= Required action =
Only the pictures should be dropped; copy the rest of the entries exactly.

━━ Material to process ━━

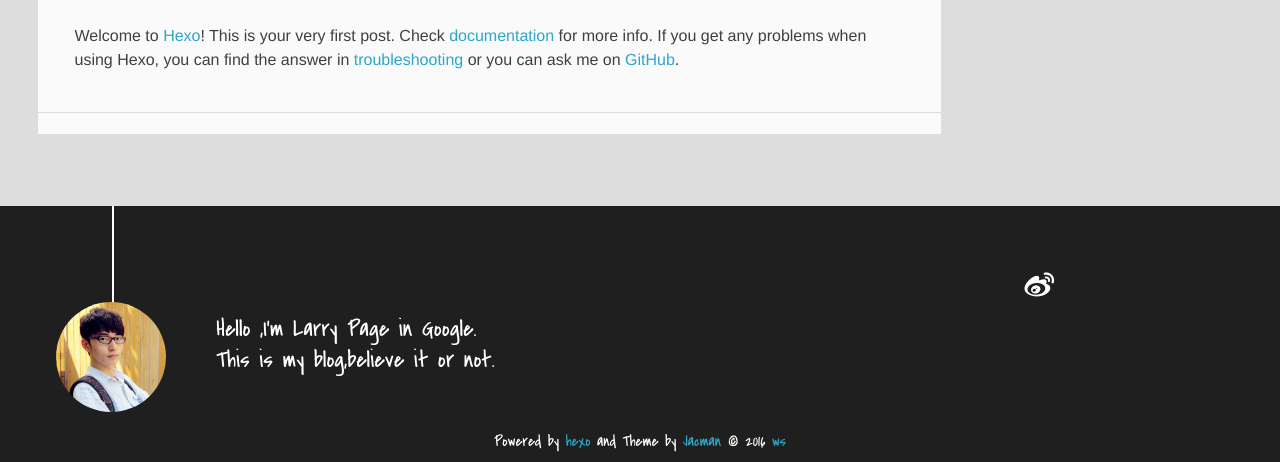
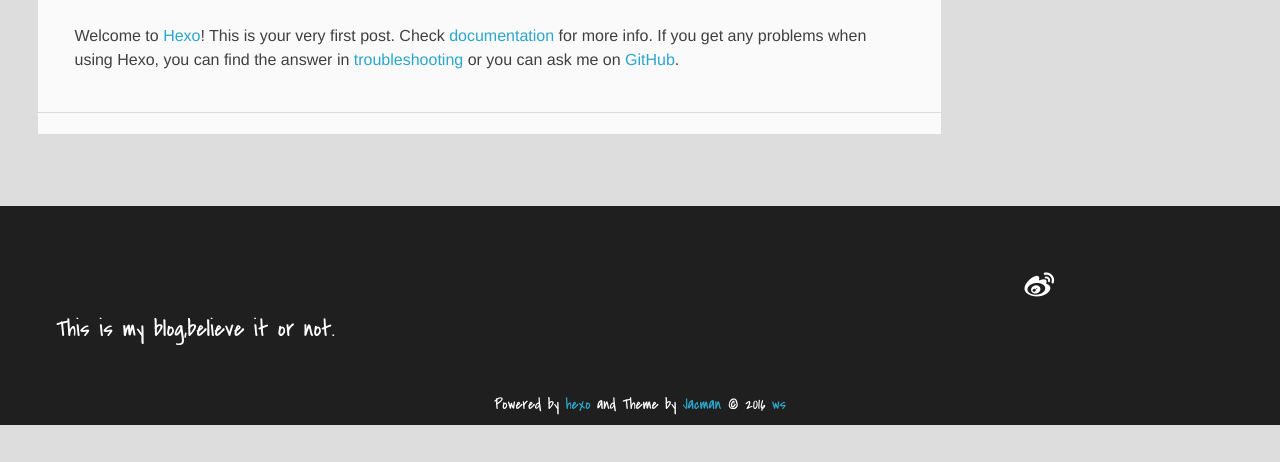
Before and after one commit to wangshuaiws/wangshuaiws.github.io, a plain HTML site: page index.html in a window 1280 px wide. Shown: the part 644-1106 px from the top of the page. After the commit the page ends 1069 px from the top, so only its background shows below. Drawn offline with Linux system fonts and the light colour scheme; a script that the page names is missing.

Commit message:
Site updated: 2016-11-23 14:38:40

```diff
--- a/index.html
+++ b/index.html
@@ -227,15 +227,9 @@
     </div>
     <footer><div id="footer" >
 
-	<div class="line">
-		<span></span>
-		<div class="author"></div>
-	</div>
+	<section class="info">
 
-
-	<section class="info">
-		<p> Hello ,I&#39;m Larry Page in Google. <br/>
-			This is my blog,believe it or not.</p>
+		<p>	This is my blog,believe it or not.</p>
 	</section>
 
 	<div class="social-font" class="clearfix">
```
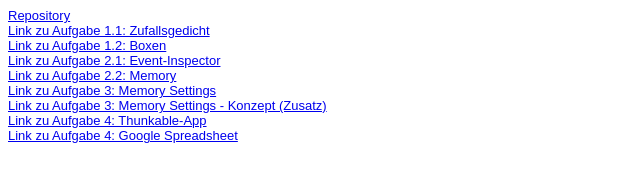
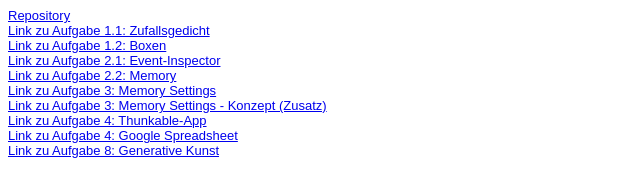
Before and after one commit to IlkiGit/EIA2-Sommersemester22, a plain HTML site: page Steckbrief/steckbrief.htm in a window 1280 px wide. Shown: the whole page, without its empty margins (0-640 px from the left). Drawn offline with Linux system fonts and the light colour scheme.

Commit message:
Steckbrief Update

```diff
--- a/Steckbrief/steckbrief.htm
+++ b/Steckbrief/steckbrief.htm
@@ -31,5 +31,7 @@ body {
 	<a href="https://x.thunkable.com/projectPage/626d884980ec04001139a3ee" target="_blank">Link zu Aufgabe 4: Thunkable-App</a>
 	<br>
 	<a href="https://docs.google.com/spreadsheets/d/1MfpZ-fE-kvt8qSNfMM4nuBPy8wdB7vcn60dosrexv4s/edit?usp=sharing" target="_blank">Link zu Aufgabe 4: Google Spreadsheet</a>
+	<br>
+	<a href="https://ilkigit.github.io/EIA2-Sommersemester22/A08_GenerativeKunst/GenerativeKunst.html" target="_blank">Link zu Aufgabe 8: Generative Kunst</a>
 </body>
 </html>
```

━━━

= Reply to the task =
Before and after one commit to wangshuaiws/wangshuaiws.github.io, a plain HTML site: page index.html in a window 1280 px wide. Shown: the part 644-1106 px from the top of the page. After the commit the page ends 1069 px from the top, so only its background shows below. Drawn offline with Linux system fonts and the light colour scheme; a script that the page names is missing.

Commit message:
Site updated: 2016-11-23 14:38:40

```diff
--- a/index.html
+++ b/index.html
@@ -227,15 +227,9 @@
     </div>
     <footer><div id="footer" >
 
-	<div class="line">
-		<span></span>
-		<div class="author"></div>
-	</div>
+	<section class="info">
 
-
-	<section class="info">
-		<p> Hello ,I&#39;m Larry Page in Google. <br/>
-			This is my blog,believe it or not.</p>
+		<p>	This is my blog,believe it or not.</p>
 	</section>
 
 	<div class="social-font" class="clearfix">
```
Before and after one commit to IlkiGit/EIA2-Sommersemester22, a plain HTML site: page Steckbrief/steckbrief.htm in a window 1280 px wide. Shown: the whole page, without its empty margins (0-640 px from the left). Drawn offline with Linux system fonts and the light colour scheme.

Commit message:
Steckbrief Update

```diff
--- a/Steckbrief/steckbrief.htm
+++ b/Steckbrief/steckbrief.htm
@@ -31,5 +31,7 @@ body {
 	<a href="https://x.thunkable.com/projectPage/626d884980ec04001139a3ee" target="_blank">Link zu Aufgabe 4: Thunkable-App</a>
 	<br>
 	<a href="https://docs.google.com/spreadsheets/d/1MfpZ-fE-kvt8qSNfMM4nuBPy8wdB7vcn60dosrexv4s/edit?usp=sharing" target="_blank">Link zu Aufgabe 4: Google Spreadsheet</a>
+	<br>
+	<a href="https://ilkigit.github.io/EIA2-Sommersemester22/A08_GenerativeKunst/GenerativeKunst.html" target="_blank">Link zu Aufgabe 8: Generative Kunst</a>
 </body>
 </html>
```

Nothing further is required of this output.